The Boko Harem insurgency in Nigeria that began in 2009 has extended to neighbouring countries, including Cameroon, Chad and Niger. Currently led by Abubakar Shekau, the jihadist group’s initial objective was to confront what it perceived as the westernization of Nigerian culture. In 2015, Abubakar Shekau pledged allegiance to the Islamic State of Iraq and the Levant or ISIS, rebranding his organisation as the Islamic State in West Africa.
More than 30,000 people have been killed in Nigeria’s long-running conflict with Boko Haram. About two million people have fled their homes and another 22,000 are missing, believed to have been conscripted. In April 2014, the group abducted 276 girls from a school in Chibok, a village in Borno State, northeast Nigeria. A few managed to escape or be rescued. More than 112 girls remain missing.
A multinational joint task force of about 10,500 troops from Benin, Cameroon, Chad, Niger and Nigeria is currently battling the insurgency.
In 2012, the Tuareg separatist rebels of the National Movement for the Liberation of Azawa (MNLA) conquered northern Mali. Prior to this, a sizable number of Tuareg rebels had moved to Libya to join Muammar Gaddafi’s fighting forces. They returned with sophisticated weapons to join the 2012 attack on northern Mali after the fall of Gaddafi’s government.
Since then several other armed groups emerged or splintered off from existing ones with different interests related to self-determination and political and socio-economic grievances. The Malian government and two coalitions of these armed groups — the Plateforme and Coordination — signed the Agreement on Peace and Reconciliation in Mali in May 2015. However, fighting continues with armed Islamist groups attacking civilians, state counterterrorism actions, and intercommunal violence.
The UN Multidimensional Integrated Stabilization Mission in Mali (MINUSMA) was established in April 2013 to support political processes and bolster security in the country. The 15,000 uniformed and civilian personnel work to support the implementation of the peace agreement and reduce violence. They also protect civilians, support the re-establishment of state institutions and basic services, and support the cantonment, disarmament, demobilisation and reintegration of armed groups. MINUSMA is one of the UN’s most challenging operations and it has suffered significant casualties in recent years.
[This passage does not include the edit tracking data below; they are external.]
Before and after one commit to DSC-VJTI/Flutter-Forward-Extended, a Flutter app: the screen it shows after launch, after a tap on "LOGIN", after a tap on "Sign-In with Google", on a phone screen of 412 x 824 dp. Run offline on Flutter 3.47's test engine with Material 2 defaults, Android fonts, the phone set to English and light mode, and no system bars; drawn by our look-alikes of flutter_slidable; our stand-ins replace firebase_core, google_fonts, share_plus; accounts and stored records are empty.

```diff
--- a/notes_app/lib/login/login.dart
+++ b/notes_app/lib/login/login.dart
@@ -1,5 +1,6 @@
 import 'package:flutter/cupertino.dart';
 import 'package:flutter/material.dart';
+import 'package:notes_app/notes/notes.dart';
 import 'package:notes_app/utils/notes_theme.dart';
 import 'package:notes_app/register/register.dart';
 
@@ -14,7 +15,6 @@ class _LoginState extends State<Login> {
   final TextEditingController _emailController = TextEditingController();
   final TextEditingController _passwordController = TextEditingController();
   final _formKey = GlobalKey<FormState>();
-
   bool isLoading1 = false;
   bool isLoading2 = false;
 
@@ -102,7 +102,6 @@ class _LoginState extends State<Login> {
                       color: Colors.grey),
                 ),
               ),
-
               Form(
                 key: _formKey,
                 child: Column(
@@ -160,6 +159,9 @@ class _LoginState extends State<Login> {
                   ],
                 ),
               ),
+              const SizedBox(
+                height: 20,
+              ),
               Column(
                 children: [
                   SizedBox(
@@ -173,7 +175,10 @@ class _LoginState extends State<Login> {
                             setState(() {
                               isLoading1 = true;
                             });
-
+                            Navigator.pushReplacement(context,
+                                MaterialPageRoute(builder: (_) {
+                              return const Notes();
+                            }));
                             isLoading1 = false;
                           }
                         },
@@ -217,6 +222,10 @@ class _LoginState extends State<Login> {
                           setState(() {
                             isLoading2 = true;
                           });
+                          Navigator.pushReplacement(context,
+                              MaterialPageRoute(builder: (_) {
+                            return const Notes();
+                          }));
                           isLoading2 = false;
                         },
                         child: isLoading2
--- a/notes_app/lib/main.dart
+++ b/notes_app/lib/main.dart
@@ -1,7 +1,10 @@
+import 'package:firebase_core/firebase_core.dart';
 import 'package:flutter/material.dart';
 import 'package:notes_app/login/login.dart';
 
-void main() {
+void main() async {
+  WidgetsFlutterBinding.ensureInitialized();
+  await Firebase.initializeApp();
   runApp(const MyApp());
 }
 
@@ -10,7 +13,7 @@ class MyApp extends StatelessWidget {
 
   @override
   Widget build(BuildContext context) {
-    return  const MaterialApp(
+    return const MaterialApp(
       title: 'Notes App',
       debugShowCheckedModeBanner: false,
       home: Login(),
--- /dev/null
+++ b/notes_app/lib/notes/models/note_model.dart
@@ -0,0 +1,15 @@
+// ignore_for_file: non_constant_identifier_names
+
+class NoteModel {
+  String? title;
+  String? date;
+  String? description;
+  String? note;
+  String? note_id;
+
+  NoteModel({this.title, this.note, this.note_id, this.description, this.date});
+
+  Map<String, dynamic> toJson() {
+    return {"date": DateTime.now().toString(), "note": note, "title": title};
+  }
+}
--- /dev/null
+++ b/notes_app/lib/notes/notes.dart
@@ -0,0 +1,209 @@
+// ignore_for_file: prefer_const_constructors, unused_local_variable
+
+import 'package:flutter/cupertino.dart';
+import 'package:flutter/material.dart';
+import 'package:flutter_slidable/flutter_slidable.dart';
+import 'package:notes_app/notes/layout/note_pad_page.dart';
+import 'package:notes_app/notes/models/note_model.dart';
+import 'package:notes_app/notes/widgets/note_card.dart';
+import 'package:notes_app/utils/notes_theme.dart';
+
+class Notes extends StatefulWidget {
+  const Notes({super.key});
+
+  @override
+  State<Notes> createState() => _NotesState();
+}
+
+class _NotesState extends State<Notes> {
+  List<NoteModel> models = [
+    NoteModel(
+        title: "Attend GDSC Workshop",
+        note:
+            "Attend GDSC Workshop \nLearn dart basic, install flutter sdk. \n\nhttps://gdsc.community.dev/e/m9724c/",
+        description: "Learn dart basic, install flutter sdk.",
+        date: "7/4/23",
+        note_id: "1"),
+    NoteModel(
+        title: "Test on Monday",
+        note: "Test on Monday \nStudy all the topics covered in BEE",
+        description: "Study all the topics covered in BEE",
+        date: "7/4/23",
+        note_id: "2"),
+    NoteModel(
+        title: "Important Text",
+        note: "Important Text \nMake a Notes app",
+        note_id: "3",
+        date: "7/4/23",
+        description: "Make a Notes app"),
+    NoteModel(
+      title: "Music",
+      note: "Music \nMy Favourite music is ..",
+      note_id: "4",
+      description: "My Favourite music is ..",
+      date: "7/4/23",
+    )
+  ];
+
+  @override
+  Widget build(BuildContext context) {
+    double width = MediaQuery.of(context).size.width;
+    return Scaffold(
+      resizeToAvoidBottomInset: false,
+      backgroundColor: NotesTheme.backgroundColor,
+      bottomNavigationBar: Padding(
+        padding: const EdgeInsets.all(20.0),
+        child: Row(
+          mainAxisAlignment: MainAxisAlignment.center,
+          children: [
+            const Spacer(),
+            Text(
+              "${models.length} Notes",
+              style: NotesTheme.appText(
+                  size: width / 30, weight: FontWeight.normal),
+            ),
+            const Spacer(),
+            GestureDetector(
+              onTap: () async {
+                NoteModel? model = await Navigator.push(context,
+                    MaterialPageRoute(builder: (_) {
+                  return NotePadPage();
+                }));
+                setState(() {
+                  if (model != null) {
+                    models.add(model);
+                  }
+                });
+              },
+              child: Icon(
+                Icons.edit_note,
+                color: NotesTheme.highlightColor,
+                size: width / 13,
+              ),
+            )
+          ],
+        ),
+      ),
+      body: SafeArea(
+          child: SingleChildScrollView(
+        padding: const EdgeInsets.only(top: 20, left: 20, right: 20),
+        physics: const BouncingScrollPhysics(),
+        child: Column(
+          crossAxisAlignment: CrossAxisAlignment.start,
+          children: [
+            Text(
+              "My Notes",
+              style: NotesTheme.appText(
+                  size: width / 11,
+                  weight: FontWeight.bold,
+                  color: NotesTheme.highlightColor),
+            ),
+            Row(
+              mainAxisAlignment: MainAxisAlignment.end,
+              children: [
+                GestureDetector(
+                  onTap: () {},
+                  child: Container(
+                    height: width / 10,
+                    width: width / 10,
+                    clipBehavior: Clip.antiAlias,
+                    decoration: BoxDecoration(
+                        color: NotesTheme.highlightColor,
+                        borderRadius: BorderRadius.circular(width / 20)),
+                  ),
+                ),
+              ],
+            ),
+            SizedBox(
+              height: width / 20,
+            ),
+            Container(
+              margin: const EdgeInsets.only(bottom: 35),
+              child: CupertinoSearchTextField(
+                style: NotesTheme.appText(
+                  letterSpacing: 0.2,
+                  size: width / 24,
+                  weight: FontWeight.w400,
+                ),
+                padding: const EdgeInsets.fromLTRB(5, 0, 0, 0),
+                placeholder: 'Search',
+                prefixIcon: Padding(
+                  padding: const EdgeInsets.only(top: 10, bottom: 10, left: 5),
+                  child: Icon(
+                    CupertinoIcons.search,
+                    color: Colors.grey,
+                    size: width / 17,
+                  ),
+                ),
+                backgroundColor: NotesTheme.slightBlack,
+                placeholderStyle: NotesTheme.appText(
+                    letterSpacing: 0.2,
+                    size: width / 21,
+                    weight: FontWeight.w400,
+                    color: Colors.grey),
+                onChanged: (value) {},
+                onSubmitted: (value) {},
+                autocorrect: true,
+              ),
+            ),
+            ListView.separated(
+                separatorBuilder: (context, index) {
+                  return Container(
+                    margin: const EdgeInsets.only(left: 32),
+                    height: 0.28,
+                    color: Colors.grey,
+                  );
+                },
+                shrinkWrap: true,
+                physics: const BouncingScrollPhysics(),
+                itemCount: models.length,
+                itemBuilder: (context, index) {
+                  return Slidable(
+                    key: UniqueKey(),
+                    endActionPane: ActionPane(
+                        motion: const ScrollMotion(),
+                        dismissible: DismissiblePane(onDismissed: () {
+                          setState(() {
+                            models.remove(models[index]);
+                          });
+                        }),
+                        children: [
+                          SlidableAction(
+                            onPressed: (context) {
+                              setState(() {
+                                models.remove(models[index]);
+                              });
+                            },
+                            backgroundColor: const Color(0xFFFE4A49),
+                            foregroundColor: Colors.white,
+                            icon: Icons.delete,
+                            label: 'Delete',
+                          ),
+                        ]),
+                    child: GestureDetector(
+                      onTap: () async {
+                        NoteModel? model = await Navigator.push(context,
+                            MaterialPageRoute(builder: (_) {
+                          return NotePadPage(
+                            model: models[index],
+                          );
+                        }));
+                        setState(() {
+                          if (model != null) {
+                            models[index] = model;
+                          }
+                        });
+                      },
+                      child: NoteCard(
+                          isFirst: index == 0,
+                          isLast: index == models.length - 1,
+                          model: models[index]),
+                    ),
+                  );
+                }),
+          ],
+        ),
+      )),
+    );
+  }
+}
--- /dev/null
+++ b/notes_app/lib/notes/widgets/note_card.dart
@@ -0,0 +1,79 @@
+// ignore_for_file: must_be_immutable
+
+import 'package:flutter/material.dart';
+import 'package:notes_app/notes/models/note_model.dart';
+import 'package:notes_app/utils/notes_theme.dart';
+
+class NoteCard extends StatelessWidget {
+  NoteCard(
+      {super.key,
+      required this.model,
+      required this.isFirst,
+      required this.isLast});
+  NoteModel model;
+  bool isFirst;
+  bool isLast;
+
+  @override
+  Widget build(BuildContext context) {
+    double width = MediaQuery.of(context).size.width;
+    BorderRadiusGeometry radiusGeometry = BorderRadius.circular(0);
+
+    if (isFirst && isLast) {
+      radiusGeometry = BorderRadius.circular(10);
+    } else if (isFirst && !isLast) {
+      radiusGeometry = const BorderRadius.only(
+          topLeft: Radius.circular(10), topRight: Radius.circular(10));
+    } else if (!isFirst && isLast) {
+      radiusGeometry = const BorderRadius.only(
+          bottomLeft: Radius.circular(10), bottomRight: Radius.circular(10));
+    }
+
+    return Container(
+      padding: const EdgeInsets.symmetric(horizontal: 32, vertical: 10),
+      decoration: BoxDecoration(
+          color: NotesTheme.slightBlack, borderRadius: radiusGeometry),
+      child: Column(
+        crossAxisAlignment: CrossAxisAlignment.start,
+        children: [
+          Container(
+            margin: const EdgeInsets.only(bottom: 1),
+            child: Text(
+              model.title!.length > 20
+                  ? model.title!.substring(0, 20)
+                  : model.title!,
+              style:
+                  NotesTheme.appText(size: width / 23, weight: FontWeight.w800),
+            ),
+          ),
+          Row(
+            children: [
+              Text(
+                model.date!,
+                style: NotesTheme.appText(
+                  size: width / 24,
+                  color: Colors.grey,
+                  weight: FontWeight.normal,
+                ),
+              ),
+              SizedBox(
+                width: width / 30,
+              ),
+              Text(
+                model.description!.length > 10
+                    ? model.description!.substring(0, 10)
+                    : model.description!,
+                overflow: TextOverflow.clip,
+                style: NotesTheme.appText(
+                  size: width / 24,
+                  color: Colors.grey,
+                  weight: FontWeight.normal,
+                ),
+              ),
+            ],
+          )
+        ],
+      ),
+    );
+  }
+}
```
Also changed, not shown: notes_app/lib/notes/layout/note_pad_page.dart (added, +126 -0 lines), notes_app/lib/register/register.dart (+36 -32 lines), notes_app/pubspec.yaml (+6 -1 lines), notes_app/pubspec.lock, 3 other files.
The Somali civil war began in 1991 when the government of President Siad Barre was overthrown. Armed groups started competing for power. Without a central administration, Somalia became a failed state, with rival warlords and different groups controlling the capital Mogadishu and other southern parts of the country.
The Al-Shabaab militant group emerged as an offshoot of the Islamic Courts Union which controlled Mogadishu in 2006, while a transitional federal government was in exile in Kenya. Ethiopian forces routed the courts union, paving the way for the government in exile to return home. Al Shabaab carried out attacks against the government, prompting the deployment of the African Union Mission in Somalia (AMISOM) in 2007.
In 2012, a new federal government was constituted. The same year Al-Shabaab declared allegiance to the militant group al-Qaeda. Fighting between armed Islamist groups and pro-government forces has led to the deaths of thousands of civilians and the displacement of over two million people. Despite gains against the group, Al-Shabaab insurgents continue to launch sporadic attacks against civilians and the government.
The UN Assistance Mission in Somalia (UNSOM) provides policy advice to the Somali government and AMISOM on security sector reforms, disengaging combatants, rule of law, among other issues. Furthermore, UNSOM is helping build the Federal Government’s capacity to promote respect for human rights and women’s empowerment, promote child protection, and prevent conflict-related sexual and gender-based violence.
SOURCE: Africa Renewal
[Kingsley Ighobor is a public information officer for the United Nations, New York. He is the managing editor at the Africa Renewal.]